WORK INSTRUCTIONS ::
The answer must consist of every line in the records below that contains the string "equivalents".

====== INFORMATION

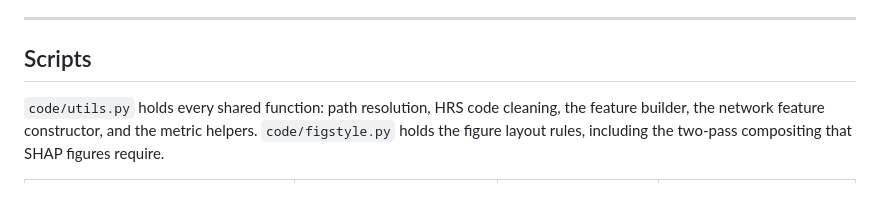
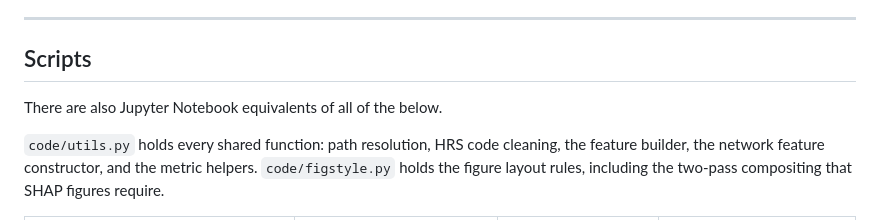
Before and after one commit to alannap27/qss45-informal-care, a Markdown page: README.md, the part around the change. Rendered like a GitHub page; blank space fills up the shorter version.

Commit message:
Update README to mention Jupyter Notebook scripts
Added note about Jupyter Notebook equivalents in the README.

```diff
--- a/README.md
+++ b/README.md
@@ -153,6 +153,8 @@ not describing the same people.
 
 ## Scripts
 
+There are also Jupyter Notebook equivalents of all of the below.
+
 `code/utils.py` holds every shared function: path resolution, HRS code cleaning,
 the feature builder, the network feature constructor, and the metric helpers.
 `code/figstyle.py` holds the figure layout rules, including the two-pass
```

============

EXERCISE RESPONSE ::
Added note about Jupyter Notebook equivalents in the README.
+There are also Jupyter Notebook equivalents of all of the below.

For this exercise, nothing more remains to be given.